|dc.description.abstract||Phosphoinositide 3-kinases (PI3Ks) are signalling enzymes that play important roles in various cellular processes and in disease, such as cancer and auto-immunity. There are several isoforms of PI3K whose individual roles have been studied extensively, amongst other to understand whether any of the PI3K isoforms may represent a target for selective pharmacological intervention in disease.
In this study, I aimed to identify the mechanisms that determine the sensitivity of cancer cell growth and proliferation to inhibition of the p110β isoform of PI3K. p110β is activated downstream G-protein coupled receptors (GPCRs), and occurs in complex with a regulatory subunit named p85 which links this PI3K to tyrosine kinase signalling pathways.
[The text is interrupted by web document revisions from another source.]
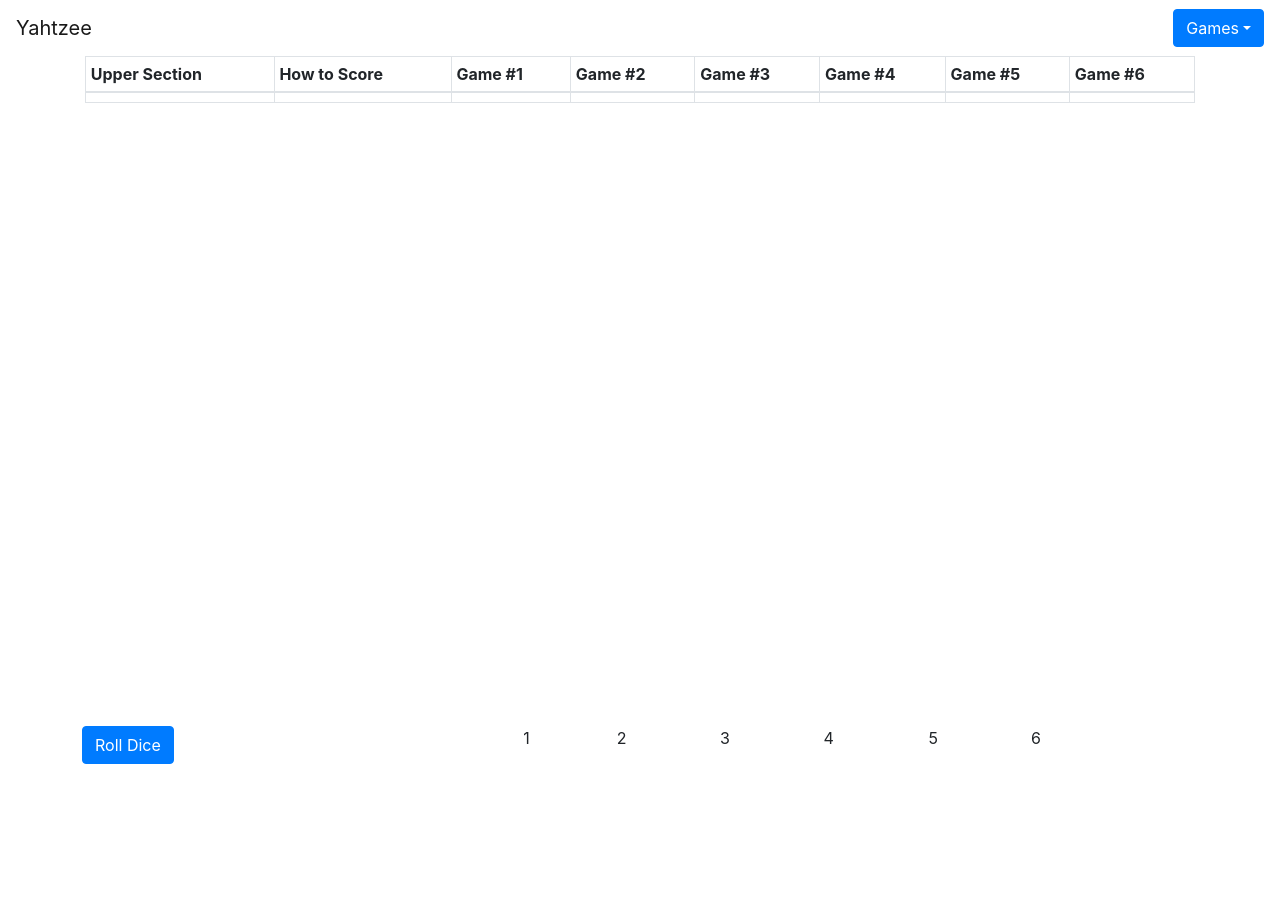
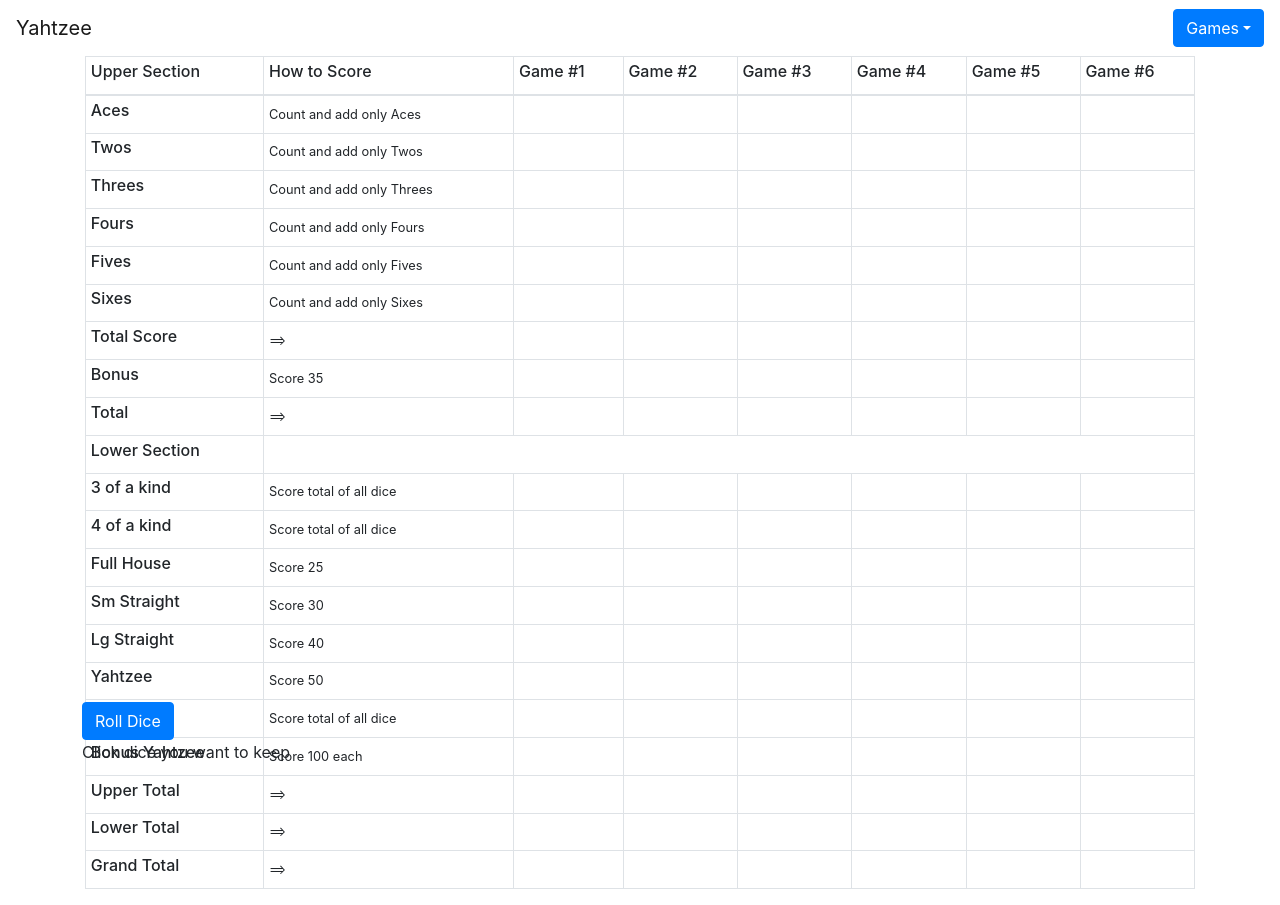
Before and after one commit to marcjmiller/yahtzee-react, a React (Create React App) app: page / in a window 1280 px wide. Before the commit the page ends 800 px from the top, so only its background shows below. Built offline with nearby package versions, Linux system fonts and the light colour scheme.

Commit message:
Finished drawing layout

```diff
--- a/public/index.html
+++ b/public/index.html
@@ -29,7 +29,8 @@
       work correctly both with client-side routing and a non-root public URL.
       Learn how to configure a non-root public URL by running `npm run build`.
     -->
-    <title>React Yahtzee</title>
+      <script src="https://kit.fontawesome.com/e6d18526c1.js" crossorigin="anonymous"></script>
+      <title>React Yahtzee</title>
   </head>
   <body>
     <noscript>You need to enable JavaScript to run this app.</noscript>
--- a/src/components/DiceRoll.tsx
+++ b/src/components/DiceRoll.tsx
@@ -5,28 +5,83 @@
 import Container from "react-bootstrap/Container";
 import Table from "react-bootstrap/Table";
 
-const DiceRoll: React.FC = () => {
+interface DiceRollState {
+  currentRoll: Array<number>;
+}
+
+class DiceRoll extends React.Component<{}, DiceRollState> {
+  constructor(props: DiceRollState) {
+    super(props);
+    this.state = {
+      currentRoll: []
+    };
+
+    this.handleClick = this.handleClick.bind(this);
+    this.selectDie = this.selectDie.bind(this);
+  }
+
+  handleClick = () => {
+    this.setState({
+      currentRoll: this.rollDice()
+    });
+  };
+
+  selectDie = () => {
+    this.setState({});
+  };
+
+  rollDice() {
+    let newRoll: Array<number> = [];
+    for (let i = 0; i < 5; i++) {
+      newRoll = newRoll.concat([Math.floor(Math.random() * Math.floor(5)) + 1]);
+    }
+    return newRoll;
+  }
+
+  render() {
+    const dice: Array<string> = [
+      "",
+      "fas fa-dice-one fa-5x",
+      "fas fa-dice-two fa-5x",
+      "fas fa-dice-three fa-5x",
+      "fas fa-dice-four fa-5x",
+      "fas fa-dice-five fa-5x",
+      "fas fa-dice-six fa-5x"
+    ];
+
     return (
       <Navbar fixed="bottom">
         <Container>
           <Table borderless>
             <tr>
               <td>
-              <Button>Roll Dice</Button>
+                <Button onClick={this.handleClick}>Roll Dice</Button>
+                <br />
+                Click dice you want to keep
               </td>
               <td>&nbsp;</td>
-            <td>1</td>
-            <td>2</td>
-            <td>3</td>
-            <td>4</td>
-            <td>5</td>
-            <td>6</td>
+              <td>
+                <i className={dice[this.state.currentRoll[0]]}> </i>
+              </td>
+              <td>
+                <i className={dice[this.state.currentRoll[1]]}> </i>
+              </td>
+              <td>
+                <i className={dice[this.state.currentRoll[2]]}> </i>
+              </td>
+              <td>
+                <i className={dice[this.state.currentRoll[3]]}> </i>
+              </td>
+              <td>
+                <i className={dice[this.state.currentRoll[4]]}> </i>
+              </td>
               <td>&nbsp;</td>
             </tr>
           </Table>
         </Container>
       </Navbar>
     );
-};
+  }
+}
 
 export default DiceRoll;
--- a/src/components/ScoreCard.tsx
+++ b/src/components/ScoreCard.tsx
@@ -3,8 +3,18 @@
 import Table from "react-bootstrap/Table";
 import Container from "react-bootstrap/Container";
 
-const ScoreCard: React.FC = () => {
-  const tableHeadings: Array<string> = [
+interface ScoreCardProps {
+  tableHeadings: Array<string>;
+  upperScoreCard: Array<{ label: string; guide: string; game: number }>;
+  lowerScoreCard: Array<{ label: string; guide: string; game: number }>;
+}
+
+class ScoreCard extends React.Component<{}, ScoreCardProps> {
+  constructor(props: ScoreCardProps) {
+    super(props);
+
+    this.state = {
+      tableHeadings: [
         "Upper Section",
         "How to Score",
         "Game #1",
@@ -13,36 +23,85 @@
         "Game #4",
         "Game #5",
         "Game #6"
-  ];
+      ],
+      upperScoreCard: [
+        { label: "Aces", guide: "Count and add only Aces", game: -1 },
+        { label: "Twos", guide: "Count and add only Twos", game: -1 },
+        { label: "Threes", guide: "Count and add only Threes", game: -1 },
+        { label: "Fours", guide: "Count and add only Fours", game: -1 },
+        { label: "Fives", guide: "Count and add only Fives", game: -1 },
+        { label: "Sixes", guide: "Count and add only Sixes", game: -1 },
+        { label: "Total Score", guide: "==>", game: -1 },
+        { label: "Bonus", guide: "Score 35", game: -1 },
+        { label: "Total", guide: "==>", game: -1 }
+      ],
+      lowerScoreCard: [
+        { label: "3 of a kind", guide: "Score total of all dice", game: -1 },
+        { label: "4 of a kind", guide: "Score total of all dice", game: -1 },
+        { label: "Full House", guide: "Score 25", game: -1 },
+        { label: "Sm Straight", guide: "Score 30", game: -1 },
+        { label: "Lg Straight", guide: "Score 40", game: -1 },
+        { label: "Yahtzee", guide: "Score 50", game: -1 },
+        { label: "Chance", guide: "Score total of all dice", game: -1 },
+        { label: "Bonus Yahtzee", guide: "Score 100 each", game: -1 },
+        { label: "Upper Total", guide: "==>", game: -1 },
+        { label: "Lower Total", guide: "==>", game: -1 },
+        { label: "Grand Total", guide: "==>", game: -1 }
+      ]
+    };
+  }
 
+  drawHeadings() {
+    return this.state.tableHeadings.map(heading => {
+      return (
+        <td>
+          <h6>{heading}</h6>
+        </td>
+      );
+    });
+  }
+
+  drawScoreCard(section: { label: string; guide: string; game: number }[]) {
+    return section.map(row => {
+      const { label, guide, game } = row;
+      return (
+        <tr>
+          <td>
+            <h6>{label}</h6>
+          </td>
+          <td>
+            <small>{guide}</small>
+          </td>
+          <td>{game !== -1 ? game : ""}</td>
+          <td>{game !== -1 ? game : ""}</td>
+          <td>{game !== -1 ? game : ""}</td>
+          <td>{game !== -1 ? game : ""}</td>
+          <td>{game !== -1 ? game : ""}</td>
+          <td>{game !== -1 ? game : ""}</td>
+        </tr>
+      );
+    });
+  }
+
+  render() {
     return (
       <Container>
-      <Table bordered size="sm">
+        <Table bordered hover size="sm">
           <thead>
+            <tr>{this.drawHeadings()}</tr>
+          </thead>
+          <tbody>
+            {this.drawScoreCard(this.state.upperScoreCard)}
             <tr>
-            <th>{tableHeadings[0]}</th>
-            <th>{tableHeadings[1]}</th>
-            <th>{tableHeadings[2]}</th>
-            <th>{tableHeadings[3]}</th>
-            <th>{tableHeadings[4]}</th>
-            <th>{tableHeadings[5]}</th>
-            <th>{tableHeadings[6]}</th>
-            <th>{tableHeadings[7]}</th>
+              <td>
+                <h6>Lower Section</h6>
+              </td>
             </tr>
-        </thead>
-        <tr>
-          <td></td>
-          <td></td>
-          <td></td>
-          <td></td>
-          <td></td>
-          <td></td>
-          <td></td>
-          <td></td>
-        </tr>
+            {this.drawScoreCard(this.state.lowerScoreCard)}
+          </tbody>
         </Table>
       </Container>
     );
-};
-
+  }
+}
 export default ScoreCard;
```
Lines whose indentation alone changed are shown as unchanged.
The parameters that determine cellular sensitivity to p110β are unclear.
To characterize the role of p110β in signal transduction, its recruitment downstream a model receptor tyrosine kinase (PDGFR, platelet-derived growth factor receptor) and its binding to the different p85 isoforms was investigated. p110β was found to be recruited downstream active PDGFR alongside p110β, the other PI3K isoform that acts as the main PI3K isoform downstream such receptor. I also document that there is no preferential association of p110β with p85α or p85β, the two main p85 isoforms.
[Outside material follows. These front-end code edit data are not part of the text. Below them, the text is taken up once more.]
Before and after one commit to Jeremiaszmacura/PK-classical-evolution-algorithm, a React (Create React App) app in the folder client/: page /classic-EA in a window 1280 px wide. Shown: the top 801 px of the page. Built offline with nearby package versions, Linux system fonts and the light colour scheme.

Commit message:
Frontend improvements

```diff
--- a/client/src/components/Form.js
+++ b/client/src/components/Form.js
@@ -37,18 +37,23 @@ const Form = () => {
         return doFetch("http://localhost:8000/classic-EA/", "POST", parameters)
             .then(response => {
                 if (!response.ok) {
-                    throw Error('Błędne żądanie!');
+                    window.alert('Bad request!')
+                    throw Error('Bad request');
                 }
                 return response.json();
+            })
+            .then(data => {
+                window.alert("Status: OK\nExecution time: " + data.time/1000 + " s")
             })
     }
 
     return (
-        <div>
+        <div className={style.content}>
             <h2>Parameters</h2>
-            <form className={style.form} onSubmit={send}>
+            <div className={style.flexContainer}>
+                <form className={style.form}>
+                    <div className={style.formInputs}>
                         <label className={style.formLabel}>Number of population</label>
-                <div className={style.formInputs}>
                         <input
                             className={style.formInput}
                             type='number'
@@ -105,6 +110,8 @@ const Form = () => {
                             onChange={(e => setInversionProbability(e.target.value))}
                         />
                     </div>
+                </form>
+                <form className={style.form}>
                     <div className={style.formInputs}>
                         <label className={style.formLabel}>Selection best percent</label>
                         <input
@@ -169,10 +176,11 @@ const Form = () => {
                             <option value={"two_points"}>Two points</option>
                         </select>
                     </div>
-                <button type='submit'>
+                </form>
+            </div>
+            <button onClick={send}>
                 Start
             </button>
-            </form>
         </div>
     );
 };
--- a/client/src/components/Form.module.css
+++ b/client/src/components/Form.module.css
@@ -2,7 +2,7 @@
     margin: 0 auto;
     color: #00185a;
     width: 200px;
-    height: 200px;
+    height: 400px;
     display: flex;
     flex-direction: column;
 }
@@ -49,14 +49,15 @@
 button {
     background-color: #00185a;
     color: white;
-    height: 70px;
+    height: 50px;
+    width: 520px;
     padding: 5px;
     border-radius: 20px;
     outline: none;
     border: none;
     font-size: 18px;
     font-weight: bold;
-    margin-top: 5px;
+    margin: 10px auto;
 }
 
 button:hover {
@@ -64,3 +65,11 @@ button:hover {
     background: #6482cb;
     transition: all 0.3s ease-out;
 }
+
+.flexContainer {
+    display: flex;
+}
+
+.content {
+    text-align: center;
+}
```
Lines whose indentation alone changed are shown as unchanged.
In a panel of human cancer cell lines, I discovered that cancer cell lines that showed sensitivity to p110β growth and cell signalling inhibition were deficient in expression or function of IRS-1 (insulin receptor substrate-1), although they expressed IRS-1 mRNA, and this molecular trait was further investigated. Using cell transfection and RNA interference (RNAi) techniques I tried to modulate p110β sensitivity in various cellular models. Overexpression of IRS-1 protein in p110β-sensitive cancer cells could not be achieved, likely due to the same inhibitory signalling networks that prevent expression of endogenous IRS-1. Unexpectedly, downregulation of IRS expression by RNAi resulted in a positive effect of p110β inhibition on cell growth and proliferation. Such a growth-stimulating effect of inhibition of p110β was also observed under other conditions. The molecular basis for this effect is not completely clear to date and possible explanations are discussed.
I conclude that p110β has a role as a signalling modulator that, upon specific circumstances, can determine both positive and negative responses in the cellular signalling circuitry and behaviour.||en_US